As I am sure we have all noticed there are an abundance of competition reality shows out there. Have you ever watched your favorite - American Idol, So You Think You Can Dance, Top Chef, whatever - and thought about how hard it would be to have someone critique your effort like that? I mean, sometimes those judges can be harsh, right?
So call me crazy.
I actually love having my writing critiqued. I love looking at my work through other people's eyes. I especially appreciate it when I know someone is being 100% honest with me, whether they love or hate what I've done. Maybe it's because I started out singing and acting at a fairly young age and got used to 'getting notes' early on.
I remember sitting on the edge of the stage at the end of rehearsal and having the stage manger or assistant director hand me that little piece of paper with the list of what I needed to do better. It was definitely harder to hear the criticism when I was a teenager, but I got used to it. It didn't take long to understand that it wasn't personal, really. All the director was trying to do was have the best show possible. She/he was doing the whole cast and crew a favor by helping me to see what I obviously couldn't see from my perpsective. After all, I wanted the show to be good, too.

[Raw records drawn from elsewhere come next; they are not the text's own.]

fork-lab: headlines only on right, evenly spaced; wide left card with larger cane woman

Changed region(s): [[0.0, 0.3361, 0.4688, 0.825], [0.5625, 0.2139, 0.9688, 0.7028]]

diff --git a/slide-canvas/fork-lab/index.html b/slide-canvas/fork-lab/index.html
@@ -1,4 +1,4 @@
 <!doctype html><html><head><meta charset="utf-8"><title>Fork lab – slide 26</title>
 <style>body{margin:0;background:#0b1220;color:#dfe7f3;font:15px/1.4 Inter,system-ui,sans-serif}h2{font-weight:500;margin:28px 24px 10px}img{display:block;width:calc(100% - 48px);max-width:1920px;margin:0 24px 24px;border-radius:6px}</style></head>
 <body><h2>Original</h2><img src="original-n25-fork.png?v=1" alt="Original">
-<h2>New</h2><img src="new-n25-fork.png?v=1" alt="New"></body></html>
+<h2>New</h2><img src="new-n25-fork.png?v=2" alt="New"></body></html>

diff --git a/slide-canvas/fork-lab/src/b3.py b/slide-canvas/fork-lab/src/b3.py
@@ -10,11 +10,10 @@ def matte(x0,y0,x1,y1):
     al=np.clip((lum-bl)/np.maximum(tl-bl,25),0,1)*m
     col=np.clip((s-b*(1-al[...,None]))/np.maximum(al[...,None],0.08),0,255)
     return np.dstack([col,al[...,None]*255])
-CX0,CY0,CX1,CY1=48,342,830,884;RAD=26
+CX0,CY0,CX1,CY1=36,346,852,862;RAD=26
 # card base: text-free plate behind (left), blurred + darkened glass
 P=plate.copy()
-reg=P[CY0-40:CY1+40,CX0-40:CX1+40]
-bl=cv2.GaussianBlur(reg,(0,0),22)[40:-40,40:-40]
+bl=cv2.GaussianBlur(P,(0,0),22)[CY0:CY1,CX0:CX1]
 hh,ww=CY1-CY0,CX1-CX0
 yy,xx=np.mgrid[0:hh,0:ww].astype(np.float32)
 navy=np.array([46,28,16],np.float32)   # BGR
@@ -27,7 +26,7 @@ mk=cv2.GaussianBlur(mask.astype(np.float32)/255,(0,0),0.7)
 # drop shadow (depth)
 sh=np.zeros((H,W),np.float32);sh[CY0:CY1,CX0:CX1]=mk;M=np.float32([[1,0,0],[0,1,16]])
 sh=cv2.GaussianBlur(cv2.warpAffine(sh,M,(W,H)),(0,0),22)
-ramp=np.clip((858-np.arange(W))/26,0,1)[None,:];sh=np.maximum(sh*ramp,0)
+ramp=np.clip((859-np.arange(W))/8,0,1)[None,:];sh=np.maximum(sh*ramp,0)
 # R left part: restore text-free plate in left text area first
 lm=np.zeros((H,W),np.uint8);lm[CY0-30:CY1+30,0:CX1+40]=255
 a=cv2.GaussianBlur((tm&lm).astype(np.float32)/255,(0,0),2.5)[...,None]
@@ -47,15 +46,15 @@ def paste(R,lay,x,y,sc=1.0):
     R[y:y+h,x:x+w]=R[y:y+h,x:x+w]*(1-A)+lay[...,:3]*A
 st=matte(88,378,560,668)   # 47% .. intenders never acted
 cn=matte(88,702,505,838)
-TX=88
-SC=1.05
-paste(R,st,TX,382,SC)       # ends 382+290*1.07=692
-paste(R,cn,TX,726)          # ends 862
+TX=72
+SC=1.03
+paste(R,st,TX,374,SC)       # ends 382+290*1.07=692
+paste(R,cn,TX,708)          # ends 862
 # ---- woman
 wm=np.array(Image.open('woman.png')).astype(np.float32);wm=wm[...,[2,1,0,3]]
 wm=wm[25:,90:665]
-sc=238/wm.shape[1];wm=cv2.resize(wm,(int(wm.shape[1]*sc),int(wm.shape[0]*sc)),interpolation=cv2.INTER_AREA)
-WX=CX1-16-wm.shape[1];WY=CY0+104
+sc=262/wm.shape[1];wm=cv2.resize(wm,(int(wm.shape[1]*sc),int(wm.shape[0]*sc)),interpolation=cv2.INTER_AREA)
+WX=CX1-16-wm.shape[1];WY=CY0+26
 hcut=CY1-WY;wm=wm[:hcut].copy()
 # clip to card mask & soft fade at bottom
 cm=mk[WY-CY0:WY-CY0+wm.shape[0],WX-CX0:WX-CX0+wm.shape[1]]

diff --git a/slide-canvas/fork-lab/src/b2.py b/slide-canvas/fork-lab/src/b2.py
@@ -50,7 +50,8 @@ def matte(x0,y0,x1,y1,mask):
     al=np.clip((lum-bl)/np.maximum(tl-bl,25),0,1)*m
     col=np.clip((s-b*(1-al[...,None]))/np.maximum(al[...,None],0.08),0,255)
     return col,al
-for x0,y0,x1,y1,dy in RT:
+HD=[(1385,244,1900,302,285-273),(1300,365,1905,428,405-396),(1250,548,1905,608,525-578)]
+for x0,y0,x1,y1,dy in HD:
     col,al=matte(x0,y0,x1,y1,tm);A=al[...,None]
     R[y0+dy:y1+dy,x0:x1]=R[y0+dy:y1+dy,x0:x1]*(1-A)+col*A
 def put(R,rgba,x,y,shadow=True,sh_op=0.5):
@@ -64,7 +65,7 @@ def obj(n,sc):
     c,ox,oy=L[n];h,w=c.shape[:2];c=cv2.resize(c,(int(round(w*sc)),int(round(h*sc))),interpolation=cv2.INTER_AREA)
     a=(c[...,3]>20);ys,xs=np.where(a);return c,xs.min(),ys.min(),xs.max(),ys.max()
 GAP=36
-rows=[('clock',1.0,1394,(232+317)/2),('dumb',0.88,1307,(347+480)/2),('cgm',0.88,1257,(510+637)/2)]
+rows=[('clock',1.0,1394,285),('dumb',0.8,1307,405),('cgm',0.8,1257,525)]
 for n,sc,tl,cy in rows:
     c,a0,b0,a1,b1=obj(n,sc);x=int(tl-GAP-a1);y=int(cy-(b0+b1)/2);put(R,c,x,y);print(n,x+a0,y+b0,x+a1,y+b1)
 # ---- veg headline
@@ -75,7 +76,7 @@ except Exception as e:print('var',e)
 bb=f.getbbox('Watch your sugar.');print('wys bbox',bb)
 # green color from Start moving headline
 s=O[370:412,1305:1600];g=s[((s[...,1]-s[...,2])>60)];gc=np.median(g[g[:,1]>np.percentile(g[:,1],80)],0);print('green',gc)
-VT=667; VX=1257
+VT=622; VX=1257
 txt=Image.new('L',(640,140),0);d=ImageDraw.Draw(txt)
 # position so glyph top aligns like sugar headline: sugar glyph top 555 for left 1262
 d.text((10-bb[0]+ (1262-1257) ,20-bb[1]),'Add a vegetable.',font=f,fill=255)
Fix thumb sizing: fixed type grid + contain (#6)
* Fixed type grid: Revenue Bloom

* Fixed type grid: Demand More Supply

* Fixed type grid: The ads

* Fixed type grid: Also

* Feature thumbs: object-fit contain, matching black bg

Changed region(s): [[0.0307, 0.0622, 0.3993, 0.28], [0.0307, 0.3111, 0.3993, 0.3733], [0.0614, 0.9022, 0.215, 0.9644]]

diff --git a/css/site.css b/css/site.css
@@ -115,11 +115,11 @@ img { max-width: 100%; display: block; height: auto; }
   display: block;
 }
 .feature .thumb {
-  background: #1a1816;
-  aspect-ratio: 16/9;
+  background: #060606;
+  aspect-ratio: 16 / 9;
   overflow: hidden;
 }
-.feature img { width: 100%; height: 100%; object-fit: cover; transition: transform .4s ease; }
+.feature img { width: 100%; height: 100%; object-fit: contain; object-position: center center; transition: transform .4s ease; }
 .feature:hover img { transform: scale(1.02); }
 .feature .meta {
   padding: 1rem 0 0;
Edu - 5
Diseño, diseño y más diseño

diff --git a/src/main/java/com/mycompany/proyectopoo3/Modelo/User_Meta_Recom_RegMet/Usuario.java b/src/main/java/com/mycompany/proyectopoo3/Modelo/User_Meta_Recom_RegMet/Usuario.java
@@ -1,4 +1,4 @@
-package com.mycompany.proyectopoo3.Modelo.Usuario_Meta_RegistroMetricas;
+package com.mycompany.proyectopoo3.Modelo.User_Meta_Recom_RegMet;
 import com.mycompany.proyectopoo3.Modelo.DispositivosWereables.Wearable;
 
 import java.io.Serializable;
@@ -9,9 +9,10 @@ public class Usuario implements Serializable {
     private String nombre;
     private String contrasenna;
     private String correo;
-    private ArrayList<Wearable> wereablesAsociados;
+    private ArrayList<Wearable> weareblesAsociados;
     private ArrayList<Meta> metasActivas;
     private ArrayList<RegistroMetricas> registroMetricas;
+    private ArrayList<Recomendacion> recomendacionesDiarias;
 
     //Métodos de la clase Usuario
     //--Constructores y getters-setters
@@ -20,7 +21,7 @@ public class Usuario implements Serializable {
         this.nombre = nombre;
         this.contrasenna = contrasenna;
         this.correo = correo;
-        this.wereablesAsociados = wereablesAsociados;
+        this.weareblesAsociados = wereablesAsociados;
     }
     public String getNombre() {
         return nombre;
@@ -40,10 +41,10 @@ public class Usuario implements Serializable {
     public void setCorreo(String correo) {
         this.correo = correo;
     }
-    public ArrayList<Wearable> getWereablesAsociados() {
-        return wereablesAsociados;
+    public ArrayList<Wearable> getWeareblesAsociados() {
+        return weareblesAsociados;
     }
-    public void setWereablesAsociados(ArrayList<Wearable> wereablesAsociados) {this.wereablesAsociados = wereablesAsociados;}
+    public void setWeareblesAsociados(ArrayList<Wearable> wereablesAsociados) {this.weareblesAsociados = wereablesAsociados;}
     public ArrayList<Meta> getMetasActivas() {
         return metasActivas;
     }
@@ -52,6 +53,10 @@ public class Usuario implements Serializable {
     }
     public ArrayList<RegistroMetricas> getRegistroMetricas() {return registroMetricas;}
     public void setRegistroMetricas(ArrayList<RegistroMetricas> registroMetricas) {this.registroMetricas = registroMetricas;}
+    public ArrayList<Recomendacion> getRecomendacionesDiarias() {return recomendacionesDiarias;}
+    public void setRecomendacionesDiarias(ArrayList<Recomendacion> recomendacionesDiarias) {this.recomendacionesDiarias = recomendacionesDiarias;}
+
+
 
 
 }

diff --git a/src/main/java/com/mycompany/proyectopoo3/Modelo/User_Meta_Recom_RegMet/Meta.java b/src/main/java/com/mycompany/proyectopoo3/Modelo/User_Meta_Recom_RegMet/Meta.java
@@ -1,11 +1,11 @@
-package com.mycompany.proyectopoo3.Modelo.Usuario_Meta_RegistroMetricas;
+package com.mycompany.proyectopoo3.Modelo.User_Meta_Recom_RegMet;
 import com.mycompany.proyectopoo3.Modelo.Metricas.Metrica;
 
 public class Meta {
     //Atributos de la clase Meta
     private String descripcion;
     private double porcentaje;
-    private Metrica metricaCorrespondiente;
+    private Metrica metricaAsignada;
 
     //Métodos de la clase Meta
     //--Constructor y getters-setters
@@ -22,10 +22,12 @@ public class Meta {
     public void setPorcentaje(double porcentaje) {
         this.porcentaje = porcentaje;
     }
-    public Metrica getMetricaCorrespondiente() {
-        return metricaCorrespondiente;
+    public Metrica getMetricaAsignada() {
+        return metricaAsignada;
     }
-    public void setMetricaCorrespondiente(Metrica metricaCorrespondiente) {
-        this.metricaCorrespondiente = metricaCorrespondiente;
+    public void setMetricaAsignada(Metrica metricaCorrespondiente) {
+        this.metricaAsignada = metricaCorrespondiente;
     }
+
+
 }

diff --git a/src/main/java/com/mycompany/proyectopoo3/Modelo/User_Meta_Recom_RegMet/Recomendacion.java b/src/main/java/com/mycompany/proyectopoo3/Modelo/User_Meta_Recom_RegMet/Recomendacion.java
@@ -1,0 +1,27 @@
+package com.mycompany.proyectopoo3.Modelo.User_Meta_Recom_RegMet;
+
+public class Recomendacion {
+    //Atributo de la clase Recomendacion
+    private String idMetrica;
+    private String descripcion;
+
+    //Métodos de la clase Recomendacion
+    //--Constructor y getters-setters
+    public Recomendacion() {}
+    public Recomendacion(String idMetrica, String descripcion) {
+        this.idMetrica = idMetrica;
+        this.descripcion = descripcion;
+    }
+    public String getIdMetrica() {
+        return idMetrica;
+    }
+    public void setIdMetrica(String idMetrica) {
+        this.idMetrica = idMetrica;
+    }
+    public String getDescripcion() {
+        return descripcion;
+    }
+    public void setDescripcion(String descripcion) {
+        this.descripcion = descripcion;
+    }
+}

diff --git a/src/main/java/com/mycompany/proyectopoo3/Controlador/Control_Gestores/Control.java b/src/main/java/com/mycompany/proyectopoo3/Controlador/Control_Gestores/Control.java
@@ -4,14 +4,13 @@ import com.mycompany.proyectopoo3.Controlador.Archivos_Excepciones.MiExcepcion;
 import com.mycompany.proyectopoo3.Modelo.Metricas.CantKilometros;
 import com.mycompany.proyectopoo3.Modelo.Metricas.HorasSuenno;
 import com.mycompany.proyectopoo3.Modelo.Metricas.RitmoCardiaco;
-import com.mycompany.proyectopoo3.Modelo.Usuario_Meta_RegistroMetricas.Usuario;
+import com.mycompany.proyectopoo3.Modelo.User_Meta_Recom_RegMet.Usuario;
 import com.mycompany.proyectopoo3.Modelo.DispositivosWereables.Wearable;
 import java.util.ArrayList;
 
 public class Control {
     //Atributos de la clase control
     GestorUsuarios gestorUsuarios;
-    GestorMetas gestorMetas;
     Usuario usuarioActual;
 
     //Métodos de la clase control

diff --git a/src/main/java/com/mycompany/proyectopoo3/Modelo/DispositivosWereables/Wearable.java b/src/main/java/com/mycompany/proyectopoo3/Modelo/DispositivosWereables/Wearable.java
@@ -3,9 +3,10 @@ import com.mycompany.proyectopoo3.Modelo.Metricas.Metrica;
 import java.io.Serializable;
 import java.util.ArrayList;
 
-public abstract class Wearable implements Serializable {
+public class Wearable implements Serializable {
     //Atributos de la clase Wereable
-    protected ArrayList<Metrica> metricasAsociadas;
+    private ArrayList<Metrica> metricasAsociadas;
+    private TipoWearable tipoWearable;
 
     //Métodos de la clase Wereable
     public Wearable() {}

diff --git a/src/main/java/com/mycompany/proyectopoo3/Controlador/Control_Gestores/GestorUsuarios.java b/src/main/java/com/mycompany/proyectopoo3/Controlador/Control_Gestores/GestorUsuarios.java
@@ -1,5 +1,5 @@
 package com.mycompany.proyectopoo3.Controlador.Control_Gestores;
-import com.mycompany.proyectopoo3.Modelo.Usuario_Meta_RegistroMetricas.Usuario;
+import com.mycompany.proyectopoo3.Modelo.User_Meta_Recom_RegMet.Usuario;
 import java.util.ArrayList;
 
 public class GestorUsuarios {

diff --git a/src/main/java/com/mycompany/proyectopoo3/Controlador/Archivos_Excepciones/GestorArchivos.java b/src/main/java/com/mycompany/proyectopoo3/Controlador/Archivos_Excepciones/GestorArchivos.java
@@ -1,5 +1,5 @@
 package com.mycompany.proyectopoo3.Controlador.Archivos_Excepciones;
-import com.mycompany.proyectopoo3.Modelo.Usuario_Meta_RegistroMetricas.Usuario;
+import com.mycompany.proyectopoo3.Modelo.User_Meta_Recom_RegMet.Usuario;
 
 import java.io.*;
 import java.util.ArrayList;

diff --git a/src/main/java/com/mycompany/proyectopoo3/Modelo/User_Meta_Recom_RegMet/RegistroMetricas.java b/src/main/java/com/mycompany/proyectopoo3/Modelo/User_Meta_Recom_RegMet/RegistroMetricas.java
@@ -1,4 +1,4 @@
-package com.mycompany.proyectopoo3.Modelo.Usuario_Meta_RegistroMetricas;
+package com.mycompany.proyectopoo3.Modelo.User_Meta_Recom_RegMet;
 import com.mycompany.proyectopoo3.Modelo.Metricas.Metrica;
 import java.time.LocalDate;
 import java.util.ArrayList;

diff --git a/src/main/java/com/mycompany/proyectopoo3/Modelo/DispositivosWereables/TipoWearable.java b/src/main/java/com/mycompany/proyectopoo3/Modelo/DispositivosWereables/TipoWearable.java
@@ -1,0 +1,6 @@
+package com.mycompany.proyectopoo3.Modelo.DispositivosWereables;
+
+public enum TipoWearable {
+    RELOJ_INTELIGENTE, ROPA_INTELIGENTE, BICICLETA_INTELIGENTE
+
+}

Anyway, the volume of critiques I've gotten through high school, college and into adult life has left me with a very thick skin and a very eager heart when it comes to hearing what others think of my work. I am happy to be grown up enough to know how to filter those opinions so I can use what I feel rings true and toss the rest.
Keeping that in mind you can understand how THRILLED I am to have recently registered to attend my first writer's conference. Aside from all the other cool stuff happening there I signed up for a one on one critique by one of the panel members of the first 15 pages of my manuscript and to have my *query letter discussed by the whole panel in front of all the conference attendees. I am stoked! This panel consists in part of a very successful young adult author, an agent who is near the top of my 'want to query' list, and the editor from Random House/Delacorte who handled the last two Harry Potter books for American distribution. Woo hoo! Even if they rip it to shreds it will be great, because then I'll know what I need to do to get better. If I was more computer literate I would even add a widget on my blog to count down the days until the conference.
So, go ahead. Call me crazy. Are you crazy, too? Or is it just me?
*A query letter is a dreaded monster of ancient date. Through the ages it has been known to cause normally sane, even reserved writers to end up on the brink of madness. How, you ask? By forcing them to distill their precious 50,000 - 80,000 (or even higher) word work of art into a one page summary which needs to include word count, genre, author credits/qualifications/contact information, a lovely paragraph of personalization to the agent/editor receiving it, and a synopsis of the book - all in about 300 words. Oh yes, and let's not forget that it's best if it reflects the mood and writing style of the actual novel. And of course, it must be absolutely perfect when it comes to grammar and typing. I dare you to ask any writer how many times they have rewritten their query. Personally, it has been so many times I don't even know the answer to that question.